Problem to solve. Search the data for the word "main". Reproduce every line where it is found.

(Dataset records)
•••

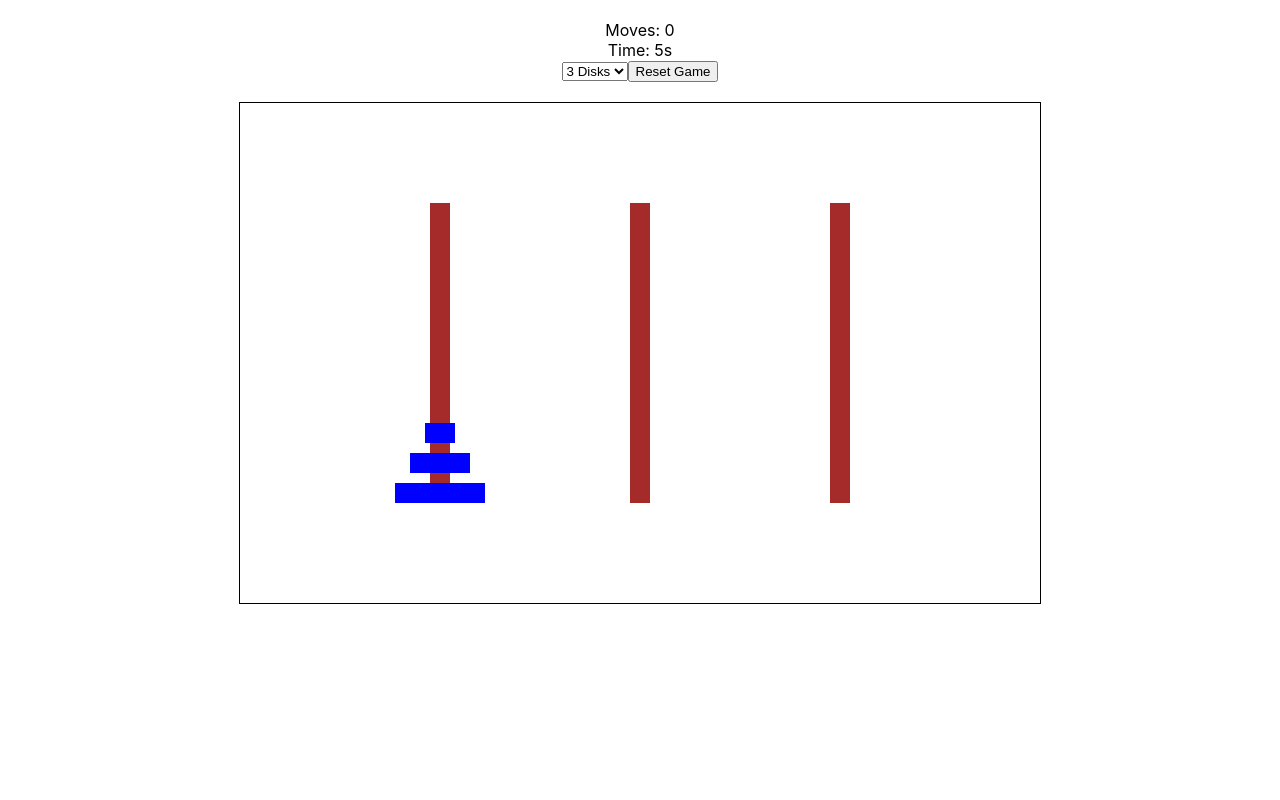
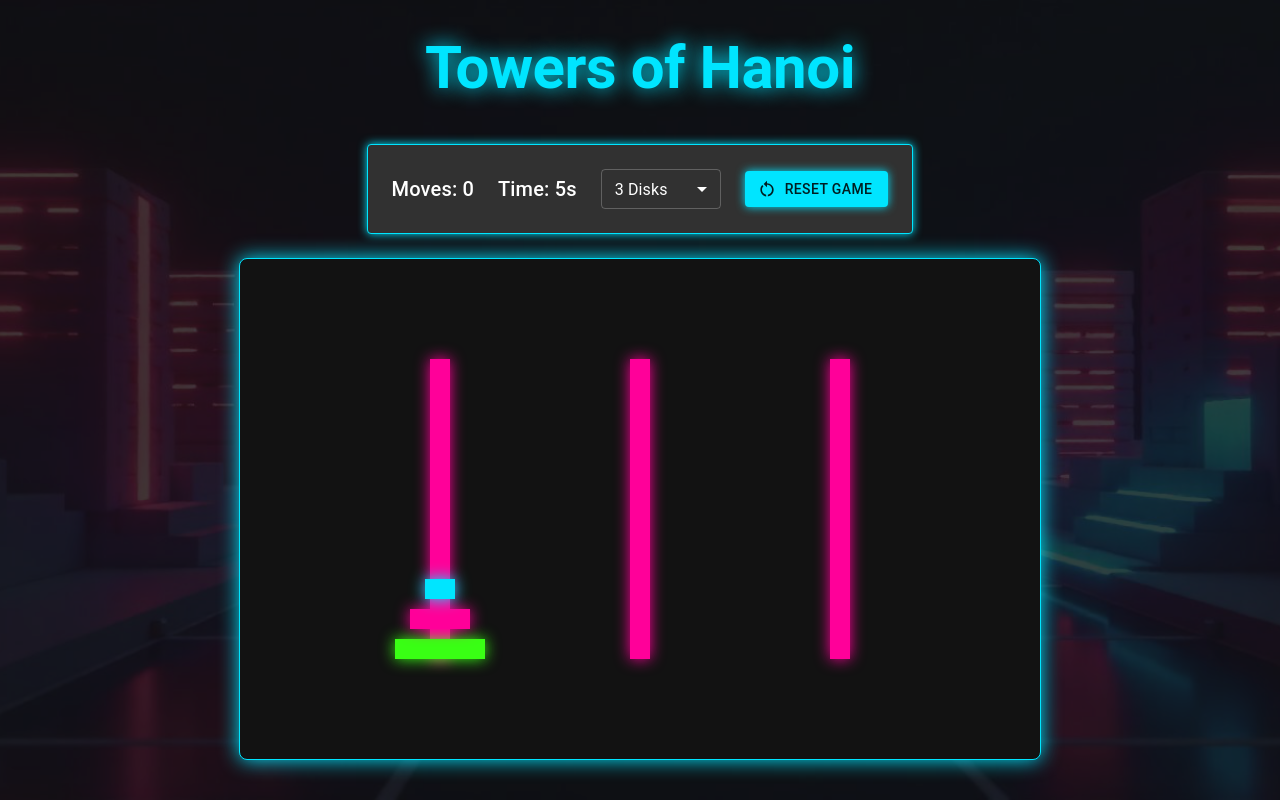
Before and after one commit to Darius-28/Penrose-Project, a React (Create React App) app: page / in a window 1280 px wide. Built offline with nearby package versions, Linux system fonts and the light colour scheme.

Commit message:
Neon UI Implementation

```diff
--- a/package.json
+++ b/package.json
@@ -3,6 +3,10 @@
   "version": "0.1.0",
   "private": true,
   "dependencies": {
+    "@emotion/react": "^11.14.0",
+    "@emotion/styled": "^11.14.0",
+    "@mui/icons-material": "^6.4.7",
+    "@mui/material": "^6.4.7",
     "@testing-library/dom": "^10.4.0",
     "@testing-library/jest-dom": "^6.6.3",
     "@testing-library/react": "^16.2.0",
--- a/src/App.tsx
+++ b/src/App.tsx
@@ -1,12 +1,33 @@
 import React from 'react';
-import './App.css';
+import { CssBaseline, Box } from '@mui/material';
 import Game from './components/Game';
 
 function App() {
   return (
-    <div className="App">
-      <Game />
-    </div>
+    <Box sx={{
+      minHeight: '100vh',
+      margin: 0,
+      padding: 0,
+      backgroundImage: 'url("images/background.png")', // assuming your image is named background.jpg
+      backgroundSize: 'cover',
+      backgroundPosition: 'center',
+      backgroundRepeat: 'no-repeat',
+      '&::before': {
+        content: '""',
+        position: 'absolute',
+        top: 0,
+        left: 0,
+        right: 0,
+        bottom: 0,
+        backgroundColor: 'rgba(18, 18, 18, 0.8)', // dark overlay
+        zIndex: 1
+      }
+    }}>
+      <CssBaseline />
+      <Box sx={{ position: 'relative', zIndex: 2 }}>
+        <Game />
+      </Box>
+    </Box>
   );
 }
 
--- a/src/components/Game.tsx
+++ b/src/components/Game.tsx
@@ -1,8 +1,25 @@
 import React, { useState, useEffect } from 'react';
+import { Box, Container, Typography, createTheme, ThemeProvider } from '@mui/material';
 import GameCanvas from "./GameCanvas";
 import GameControls from "./GameControls";
 import { WinModal } from "./WinModal";
 import useGameLogic from '../hooks/useGameLogic';
+
+const theme = createTheme({
+  palette: {
+    mode: 'dark',
+    primary: {
+      main: '#00e5ff',
+    },
+    secondary: {
+      main: '#ff0099',
+    },
+    background: {
+      default: '#121212',
+      paper: '#1e1e1e',
+    },
+  },
+});
 
 const Game: React.FC = () => {
   const [diskCount, setDiskCount] = useState<number>(3);
@@ -18,13 +35,13 @@ const Game: React.FC = () => {
     setSelectedDisk
   } = useGameLogic(diskCount);
 
-  // Start timer
   useEffect(() => {
+    if (!isGameComplete) {
       const timer = setInterval(() => setTime(prev => prev + 1), 1000);
       return () => clearInterval(timer);
-  }, []);
+    }
+  }, [isGameComplete]);
 
-  // Check for win condition
   useEffect(() => {
     if (isGameComplete) {
       setShowWinModal(true);
@@ -48,7 +65,11 @@ const Game: React.FC = () => {
   const handleReset = () => {
     setShowWinModal(false);
     setTime(0);
-    setDiskCount(diskCount);
+    setSelectedDisk(null);
+    // Force a re-initialization of the game state
+    const currentDiskCount = diskCount;
+    setDiskCount(0);
+    setTimeout(() => setDiskCount(currentDiskCount), 0);
   };
 
   const handleDiskCountChange = (count: number) => {
@@ -57,16 +78,31 @@ const Game: React.FC = () => {
     setShowWinModal(false);
   };
 
-  const gameStyles: React.CSSProperties = {
+  return (
+    <ThemeProvider theme={theme}>
+            <Container
+        maxWidth="lg"
+        sx={{
+          minHeight: '100vh',
+          py: 4,
           display: 'flex',
           flexDirection: 'column',
           alignItems: 'center',
-    padding: '20px',
-    gap: '20px'
-  };
+          gap: 3
+        }}
+      >
+        <Typography
+          variant="h2"
+          color="primary"
+          sx={{
+            textShadow: '0 0 20px #00e5ff',
+            fontWeight: 'bold',
+            mb: 2
+          }}
+        >
+          Towers of Hanoi
+        </Typography>
 
-  return (
-    <div style={gameStyles}>
         <GameControls
           moves={moves}
           time={time}
@@ -85,7 +121,8 @@ const Game: React.FC = () => {
           onRestart={handleReset}
           isOpen={showWinModal}
         />
-    </div>
+      </Container>
+    </ThemeProvider>
   );
 };
 
--- a/src/components/GameCanvas.tsx
+++ b/src/components/GameCanvas.tsx
@@ -11,7 +11,12 @@ const GameCanvas: React.FC<CanvasProps> = (props) => {
       width={800}
       height={500}
       onClick={handleClick}
-      style={{ border: '1px solid black' }}
+      style={{
+        border: '1px solid #00e5ff',
+        backgroundColor: '#121212',
+        borderRadius: '8px',
+        boxShadow: '0 0 20px #00e5ff'
+      }}
     />
   );
 };
--- a/src/components/GameControls.tsx
+++ b/src/components/GameControls.tsx
@@ -1,4 +1,6 @@
 import React from 'react';
+import { Box, Button, Select, MenuItem, Typography, Paper } from '@mui/material';
+import RestartAltIcon from '@mui/icons-material/RestartAlt';
 import { GameControls as GameControlsProps } from '../types/game';
 
 const GameControls: React.FC<GameControlsProps> = ({
@@ -9,19 +11,42 @@ const GameControls: React.FC<GameControlsProps> = ({
   onDiskCountChange
 }) => {
   return (
-    <div className="controls">
-      <div>Moves: {moves}</div>
-      <div>Time: {time}s</div>
-      <select
+    <Paper elevation={3} sx={{
+      p: 3,
+      display: 'flex',
+      gap: 3,
+      alignItems: 'center',
+      bgcolor: 'background.paper',
+      border: '1px solid',
+      borderColor: 'primary.main',
+      boxShadow: '0 0 10px #00e5ff'
+    }}>
+      <Typography variant="h6">Moves: {moves}</Typography>
+      <Typography variant="h6">Time: {time}s</Typography>
+      <Select
         value={diskCount}
         onChange={(e) => onDiskCountChange(Number(e.target.value))}
+        size="small"
+        sx={{ minWidth: 120 }}
       >
         {[3,4,5,6,7].map(num => (
-          <option key={num} value={num}>{num} Disks</option>
+          <MenuItem key={num} value={num}>{num} Disks</MenuItem>
         ))}
-      </select>
-      <button onClick={onReset}>Reset Game</button>
-    </div>
+      </Select>
+      <Button
+        variant="contained"
+        onClick={onReset}
+        startIcon={<RestartAltIcon />}
+        sx={{
+          boxShadow: '0 0 10px #00e5ff',
+          '&:hover': {
+            boxShadow: '0 0 20px #00e5ff'
+          }
+        }}
+      >
+        Reset Game
+      </Button>
+    </Paper>
   );
 };
 
--- a/src/components/WinModal.tsx
+++ b/src/components/WinModal.tsx
@@ -1,3 +1,7 @@
+import React from 'react';
+import { Dialog, DialogTitle, DialogContent, DialogActions, Button, Typography } from '@mui/material';
+import EmojiEventsIcon from '@mui/icons-material/EmojiEvents';
+
 interface WinModalProps {
   moves: number;
   time: number;
@@ -6,26 +10,47 @@ interface WinModalProps {
 }
 
 export const WinModal: React.FC<WinModalProps> = ({ moves, time, onRestart, isOpen }) => {
-    if (!isOpen) return null;
-
-    const modalStyles: React.CSSProperties = {
-      position: 'fixed',
-      top: '50%',
-      left: '50%',
-      transform: 'translate(-50%, -50%)',
-      backgroundColor: 'white',
-      padding: '20px',
-      borderRadius: '8px',
-      boxShadow: '0 2px 10px rgba(0,0,0,0.1)',
-      textAlign: 'center'
-    };
-
   return (
-      <div style={modalStyles}>
-        <h2>Congratulations!</h2>
-        <p>You solved the puzzle in {moves} moves</p>
-        <p>Time taken: {time} seconds</p>
-        <button onClick={onRestart}>Play Again</button>
-      </div>
+    <Dialog
+      open={isOpen}
+      onClose={onRestart}
+      PaperProps={{
+        sx: {
+          bgcolor: 'background.paper',
+          border: '2px solid',
+          borderColor: 'primary.main',
+          boxShadow: '0 0 20px #00e5ff'
+        }
+      }}
+    >
+      <DialogTitle sx={{ textAlign: 'center' }}>
+        <EmojiEventsIcon sx={{ fontSize: 40, color: 'primary.main' }} />
+        <Typography variant="h4" color="primary">
+          Congratulations!
+        </Typography>
+      </DialogTitle>
+      <DialogContent>
+        <Typography variant="h6" sx={{ mt: 2 }}>
+          You solved the puzzle in {moves} moves
+        </Typography>
+        <Typography variant="h6">
+          Time taken: {time} seconds
+        </Typography>
+      </DialogContent>
+      <DialogActions sx={{ p: 2, justifyContent: 'center' }}>
+        <Button
+          variant="contained"
+          onClick={onRestart}
+          sx={{
+            boxShadow: '0 0 10px #00e5ff',
+            '&:hover': {
+              boxShadow: '0 0 20px #00e5ff'
+            }
+          }}
+        >
+          Play Again
+        </Button>
+      </DialogActions>
+    </Dialog>
   );
 };
--- a/src/hooks/useCanvas.ts
+++ b/src/hooks/useCanvas.ts
@@ -1,5 +1,15 @@
 import { useRef, useEffect } from 'react';
 import { CanvasProps } from '../types/game';
+
+const diskColors = [
+  '#00e5ff', // cyan
+  '#ff0099', // pink
+  '#39ff14', // neon green
+  '#ff3131', // neon red
+  '#ff8400', // neon orange
+  '#9d00ff', // neon purple
+  '#ffff00'  // yellow
+];
 
 export const useCanvas = ({ towers, selectedDisk, onDiskClick }: CanvasProps) => {
   const canvasRef = useRef<HTMLCanvasElement>(null);
@@ -14,22 +24,34 @@ export const useCanvas = ({ towers, selectedDisk, onDiskClick }: CanvasProps) =>
     const drawTowers = () => {
       ctx.clearRect(0, 0, canvas.width, canvas.height);
 
-      // Draw poles
+      // Draw poles with neon effect
       towers.forEach((_, index) => {
         const x = (index + 1) * (canvas.width / 4);
-        ctx.fillStyle = 'brown';
+        ctx.shadowBlur = 15;
+        ctx.shadowColor = '#ff0099';
+        ctx.fillStyle = '#ff0099';
         ctx.fillRect(x - 10, 100, 20, 300);
       });
 
-      // Draw disks
+      // Reset shadow for disks
+      ctx.shadowBlur = 0;
+
+      // Draw disks with neon effect
       towers.forEach((tower, towerIndex) => {
         tower.forEach((diskSize, diskIndex) => {
           const x = (towerIndex + 1) * (canvas.width / 4);
           const y = 380 - (diskIndex * 30);
           const width = diskSize * 30;
 
+          const diskColor = diskColors[diskSize - 1] || diskColors[0];
+
+          // Draw glow effect
+          ctx.shadowBlur = 15;
+          ctx.shadowColor = selectedDisk?.tower === towerIndex &&
+                           selectedDisk?.disk === diskSize ? '#ffff00' : diskColor;
+
           ctx.fillStyle = selectedDisk?.tower === towerIndex &&
-                         selectedDisk?.disk === diskSize ? 'yellow' : 'blue';
+                         selectedDisk?.disk === diskSize ? '#ffff00' : diskColor;
           ctx.fillRect(x - width/2, y, width, 20);
         });
       });
--- a/src/hooks/useGameLogic.ts
+++ b/src/hooks/useGameLogic.ts
@@ -40,17 +40,16 @@ const useGameLogic = (diskCount: number): GameLogic => {
         const newTowers = prev.map(tower => [...tower]) as Towers;
         const disk = newTowers[fromTower].pop()!;
         newTowers[toTower].push(disk);
+
+        // Check win condition after updating towers
+        if (newTowers[2].length === diskCount) {
+          setIsGameComplete(true);
+        }
+
         return newTowers;
       });
       setMoves(prev => prev + 1);
-
-      // Check win condition
-      if (towers[2].length === diskCount) {
-        setIsGameComplete(true);
-       // playSound('win');
-      }
     }
-   // playSound('move');
   };
 
   return {
--- a/src/index.css
+++ b/src/index.css
@@ -11,3 +11,12 @@ code {
   font-family: source-code-pro, Menlo, Monaco, Consolas, 'Courier New',
     monospace;
 }
+body {
+  margin: 0;
+  padding: 0;
+  background-color: #121212;
+}
+
+#root {
+  min-height: 100vh;
+}
```
Also changed, not shown: public/images/background.png (added), 1 other file (tests, documents, lock files or other folders). Lines whose indentation alone changed are shown as unchanged.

•••

Problem solution.
+      main: '#00e5ff',
+      main: '#ff0099',
+      borderColor: 'primary.main',
+          borderColor: 'primary.main',
+        <EmojiEventsIcon sx={{ fontSize: 40, color: 'primary.main' }} />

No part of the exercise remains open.